Various treatment types can be used to combat Demerol abuse, including cognitive behavioral therapy, biofeedback, and motivational enhancement therapy, which are usually provided at inpatient treatment centers.

Ongoing Treatment and Relapse Prevention Strategies

Outpatient recovery services provide much of the same benefits as inpatient care but with greater flexibility for patients. Demerol patients can remain in their own homes or a sober house through outpatient treatment. This helps people to continue working or taking care of their responsibilities and obligations when undergoing therapy.

Although outpatient care’s versatility is sufficient for people with minor addictions, Demerol patients with a lengthy or serious history of abuse may require inpatient treatment instead. Outpatient services also act as a successful ongoing recovery choice for patients who have already finished an inpatient procedure and wish to continue on with their rehabilitation.

Post-rehab is usually complicated during the first few weeks; when patients move back to their everyday lives. Chances of relapse tend to be high during this period. Hence having a support group and an active recovery strategy can be essential for sobriety.

Continued counseling and 12-step programs, such as Alcoholics Anonymous (AA) and Narcotics Anonymous (NA), will establish a healthy support system for recovering patients. 12-step programs help connect recovering patients with one another and provide a safe, judgment-free space to continue their journey to recovery.

Relapse Prevention Strategy

Addiction is a life long battle, and relapse can be inevitable. Here are a few strategies to help avoid relapses and prolong one’s sobriety.

Finding alternative pain-relieving methods

Seeking drug-free alternatives to relieve pain may minimize your desire to use it again. Use heat treatment, ice packs, massage therapy, or acupuncture as other options.

Getting your endorphins flowing

Endorphins are the normal pain and stress relievers in our body. Increasing the number of endorphins that the body generates is another way of reducing discomfort. Exercising and fun physical activities are commonly recognized to improve endorphins.

Clearing your mind

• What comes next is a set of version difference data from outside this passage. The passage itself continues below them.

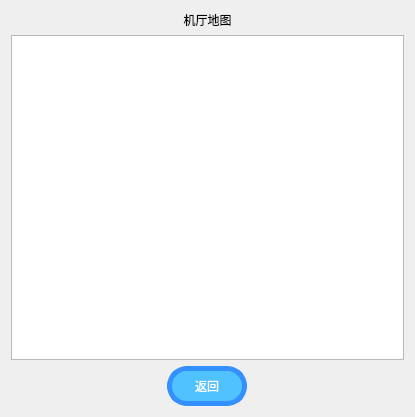
Before: the Qt Designer form ui_class/map_window.ui in reflux18d/MaiGO, drawn with Qt 5.
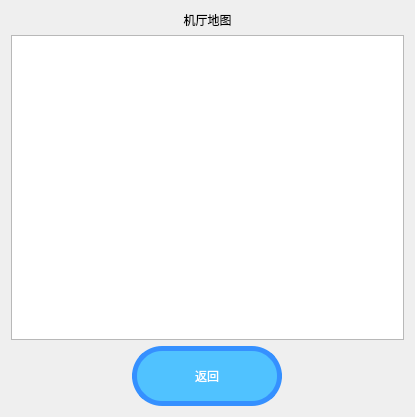
After: the same form once the commit is applied. Icons and pictures are not drawn.

What changed in the file:
```diff
--- a/ui_class/map_window.ui
+++ b/ui_class/map_window.ui
@@ -47,19 +47,19 @@
        </property>
        <property name="minimumSize">
         <size>
-         <width>80</width>
-         <height>40</height>
+         <width>150</width>
+         <height>60</height>
         </size>
        </property>
        <property name="maximumSize">
         <size>
-         <width>80</width>
-         <height>40</height>
+         <width>150</width>
+         <height>60</height>
         </size>
        </property>
        <property name="styleSheet">
         <string notr="true">font: 14pt &quot;黑体&quot;;
-border-radius: 20px;      /* 圆角半径（像素） */
+border-radius: 30px;      /* 圆角半径（像素） */
     background-color:rgb(80, 194, 255);
     color: white;             /* 文字颜色 */
     border: 5px solid rgb(53, 144, 255); /* 边框样式 */</string>
```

Meditation can be very helpful in alleviating discomfort and improving emotional wellbeing and clarity. Meditation has also been found to improve cognitive performance, immune system, while also significantly reducing tension and stress. Having the opportunity to think logically and de-stress would be extremely beneficial when dealing with rehabilitation triggers.